My passion for Irish soccer and tabloids continues three decades later


That explains why my professional life involved obituary writing and headlines for the Trapattoni era on Friday night and all weekend.

It explains why Monday was spent working on headlines and angles ahead of the game away to Austria on Tuesday night.

And it explains why we have already worked out every pun ahead of the game – I am writing this column just hours before kickoff and expecting the worst.

We’ve used them already or have them in the pipeline, although I have to admit we’re only working on negative headlines such is the current state of this Irish team.

They’re easy lines too. Goodnight Vienna. Ah Vienna – it means nothing to me for those of you who remember Ultravox.

Heaven Alp Us. Aus-terity strikes again. Gio now in the name of Rio. The Gone-Trapps.
They are all puns, some of them terrible I will admit. None of them would work in a broadsheet. They all work in a fun loving tabloid like the Irish Sun.

That’s why I’m glad I never listen to men in toilets!

(Cathal Dervan is sports editor of the Irish Sun newspaper in Dublin)

Davy Fitz the Perfect Boss
A COLLEAGUE remarked the other day that Davy Fitzgerald must be the most revered man in Irish sport, and he may well be right.

No sooner had the All-Ireland hurling final reached an incredible conclusion – and a draw – on Sunday that Davy was again claiming on national television that his team are victims of some incredible victimisation campaign.

This time it’s the refs that have it in for Clare, and for Davy and most times it’s the refs who seem to bear the brunt of his ire.
He’s a man with a persecution complex, and it doesn’t do him any favors in the popularity poles.

But maybe that’s the point. Maybe all the “small fish don’t get the breaks” remarks are designed to shift the focus of attention onto Davy and away from his young team, youngsters who hurled beyond their years on Sunday in a game against Cork which they should have won.

Vincent Hogan, the great Irish Independent journalist who knows his hurling better than most in our industry, swears by Davy.

He likes him as a guy, respects him as a coach and thinks there may be seem credence to the theory that it is all an act to keep the pressure off his players. He also says the Clare and Waterford players who have worked with Davy say he is calmness personified inside the dressing room.

I’m starting to side with Vincent on this one. Whatever about his rants off the field, Davy Fitzgerald has performed miracles with this Clare team this season.

They should have won the All-Ireland hurling final last Sunday when the great players from Kilkenny and Galway and Tipperary were sitting in the stands or on their couches watching it all.

They will take great heart and confidence from running Cork off the pitch for many of the 73 minutes played at Croke Park last Sunday.

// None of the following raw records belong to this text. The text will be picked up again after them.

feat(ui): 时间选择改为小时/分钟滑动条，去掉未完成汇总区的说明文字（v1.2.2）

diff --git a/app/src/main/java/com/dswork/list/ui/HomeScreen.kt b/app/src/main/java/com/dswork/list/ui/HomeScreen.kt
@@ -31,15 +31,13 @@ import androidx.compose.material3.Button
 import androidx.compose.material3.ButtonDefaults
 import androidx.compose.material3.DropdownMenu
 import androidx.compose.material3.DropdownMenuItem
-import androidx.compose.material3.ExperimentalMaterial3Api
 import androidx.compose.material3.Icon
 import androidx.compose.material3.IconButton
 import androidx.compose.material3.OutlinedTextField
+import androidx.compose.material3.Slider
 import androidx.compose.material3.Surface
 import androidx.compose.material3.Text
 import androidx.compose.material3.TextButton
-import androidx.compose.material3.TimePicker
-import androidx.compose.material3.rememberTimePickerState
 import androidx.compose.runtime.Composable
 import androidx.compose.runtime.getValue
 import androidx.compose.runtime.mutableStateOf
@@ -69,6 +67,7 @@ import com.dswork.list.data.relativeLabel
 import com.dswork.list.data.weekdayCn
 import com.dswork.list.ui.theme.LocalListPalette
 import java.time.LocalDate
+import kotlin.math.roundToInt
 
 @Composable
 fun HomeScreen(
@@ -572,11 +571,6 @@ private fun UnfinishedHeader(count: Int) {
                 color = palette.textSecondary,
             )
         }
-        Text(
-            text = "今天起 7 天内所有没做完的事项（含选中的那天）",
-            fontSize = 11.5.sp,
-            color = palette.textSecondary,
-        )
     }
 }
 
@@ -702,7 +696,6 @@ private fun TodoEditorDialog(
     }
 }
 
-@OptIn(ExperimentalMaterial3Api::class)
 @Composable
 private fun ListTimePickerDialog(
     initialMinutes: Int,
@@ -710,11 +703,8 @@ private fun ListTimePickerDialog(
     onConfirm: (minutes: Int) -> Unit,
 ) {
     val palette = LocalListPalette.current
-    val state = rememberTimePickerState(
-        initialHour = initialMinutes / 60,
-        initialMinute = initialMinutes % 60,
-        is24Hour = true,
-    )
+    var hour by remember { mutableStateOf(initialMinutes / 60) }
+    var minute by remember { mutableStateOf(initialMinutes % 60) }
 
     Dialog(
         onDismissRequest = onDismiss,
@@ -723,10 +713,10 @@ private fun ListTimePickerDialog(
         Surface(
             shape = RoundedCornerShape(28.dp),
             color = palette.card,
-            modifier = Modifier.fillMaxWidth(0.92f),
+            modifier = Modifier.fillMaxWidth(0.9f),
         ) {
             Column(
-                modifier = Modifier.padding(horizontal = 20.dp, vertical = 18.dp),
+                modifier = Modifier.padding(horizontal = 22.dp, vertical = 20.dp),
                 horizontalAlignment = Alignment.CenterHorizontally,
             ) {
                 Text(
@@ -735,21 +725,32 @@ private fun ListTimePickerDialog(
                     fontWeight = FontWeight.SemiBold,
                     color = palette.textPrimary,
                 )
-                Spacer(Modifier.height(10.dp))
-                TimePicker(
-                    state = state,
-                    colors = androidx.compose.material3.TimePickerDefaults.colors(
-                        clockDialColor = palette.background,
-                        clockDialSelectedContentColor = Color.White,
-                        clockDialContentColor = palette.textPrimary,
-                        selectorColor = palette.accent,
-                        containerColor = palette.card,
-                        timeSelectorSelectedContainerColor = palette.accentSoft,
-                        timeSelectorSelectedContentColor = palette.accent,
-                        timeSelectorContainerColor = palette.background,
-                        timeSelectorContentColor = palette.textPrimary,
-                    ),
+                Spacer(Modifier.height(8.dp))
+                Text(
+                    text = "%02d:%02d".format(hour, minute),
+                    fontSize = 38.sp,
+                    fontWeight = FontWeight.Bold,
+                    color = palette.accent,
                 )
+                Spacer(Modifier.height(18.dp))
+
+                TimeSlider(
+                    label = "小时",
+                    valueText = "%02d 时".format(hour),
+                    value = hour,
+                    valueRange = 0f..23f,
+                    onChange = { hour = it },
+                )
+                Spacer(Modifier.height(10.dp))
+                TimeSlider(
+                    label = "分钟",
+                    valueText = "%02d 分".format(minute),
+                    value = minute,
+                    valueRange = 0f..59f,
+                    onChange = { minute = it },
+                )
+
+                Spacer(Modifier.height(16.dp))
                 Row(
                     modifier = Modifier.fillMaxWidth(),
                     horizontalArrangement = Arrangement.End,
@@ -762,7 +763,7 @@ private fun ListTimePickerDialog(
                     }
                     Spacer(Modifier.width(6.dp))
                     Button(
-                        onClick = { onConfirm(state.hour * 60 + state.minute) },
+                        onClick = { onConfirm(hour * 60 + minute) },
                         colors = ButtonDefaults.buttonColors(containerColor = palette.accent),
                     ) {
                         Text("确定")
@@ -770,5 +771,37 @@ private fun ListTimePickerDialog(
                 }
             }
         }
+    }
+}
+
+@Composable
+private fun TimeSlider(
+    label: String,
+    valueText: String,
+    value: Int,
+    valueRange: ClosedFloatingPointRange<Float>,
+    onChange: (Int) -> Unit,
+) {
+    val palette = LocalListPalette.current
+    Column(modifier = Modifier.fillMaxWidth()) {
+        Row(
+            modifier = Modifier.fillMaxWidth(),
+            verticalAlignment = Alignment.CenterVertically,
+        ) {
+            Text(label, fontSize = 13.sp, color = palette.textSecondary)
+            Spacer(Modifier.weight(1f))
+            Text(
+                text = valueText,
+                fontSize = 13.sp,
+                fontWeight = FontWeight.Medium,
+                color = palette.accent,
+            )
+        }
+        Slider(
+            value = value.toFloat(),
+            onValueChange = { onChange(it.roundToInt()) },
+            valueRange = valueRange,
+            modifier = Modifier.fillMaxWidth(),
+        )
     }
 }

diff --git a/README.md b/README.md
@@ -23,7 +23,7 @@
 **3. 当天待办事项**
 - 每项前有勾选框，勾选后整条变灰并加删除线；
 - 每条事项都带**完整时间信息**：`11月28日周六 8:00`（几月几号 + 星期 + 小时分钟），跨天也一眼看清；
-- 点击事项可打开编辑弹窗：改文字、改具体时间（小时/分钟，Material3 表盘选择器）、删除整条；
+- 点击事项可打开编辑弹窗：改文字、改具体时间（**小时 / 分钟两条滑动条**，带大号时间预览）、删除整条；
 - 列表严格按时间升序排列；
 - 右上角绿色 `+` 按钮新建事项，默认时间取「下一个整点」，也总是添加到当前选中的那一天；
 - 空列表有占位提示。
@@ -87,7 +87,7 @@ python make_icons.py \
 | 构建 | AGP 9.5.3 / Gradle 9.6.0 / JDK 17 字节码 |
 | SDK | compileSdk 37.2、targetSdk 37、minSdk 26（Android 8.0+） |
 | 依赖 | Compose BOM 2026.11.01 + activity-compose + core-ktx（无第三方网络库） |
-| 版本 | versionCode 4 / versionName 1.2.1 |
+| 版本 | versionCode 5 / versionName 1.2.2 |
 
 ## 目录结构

And they will go into the replay – at 5 p.m. on Saturday, September 28 – believing that they can win the MacCarthy Cup because that is what their manager Davy Fitzgerald wants them to believe and will ensure they believe.

He may be mouthy and opinionated and convinced he is persecuted, but Davy Fitz is also a winner. And that’s all that really matters on a September Sunday in Croke Park.

CORK thought they had the All-Ireland hurling final won when Clare defender Domhnall O’Donovan crossed the halfway line in the final seconds of added time  – and scored his first ever championship point. When asked what he thought when he saw O’Donovan for a score, boss Davy Fitz said, “You don’t want to f***ing know.” O’Donovan usually missed in training but he pointed his way into history on Sunday.

GIOVANNI Trapattoni’s record as a football manager is exemplary but it belongs in the history books, not in the Irish dressing room. On Monday he claimed that he is worth another two year contract as Ireland manager and insisted he has done not a good job with Ireland, but a great job. The man is delusional and the sooner he goes, the better.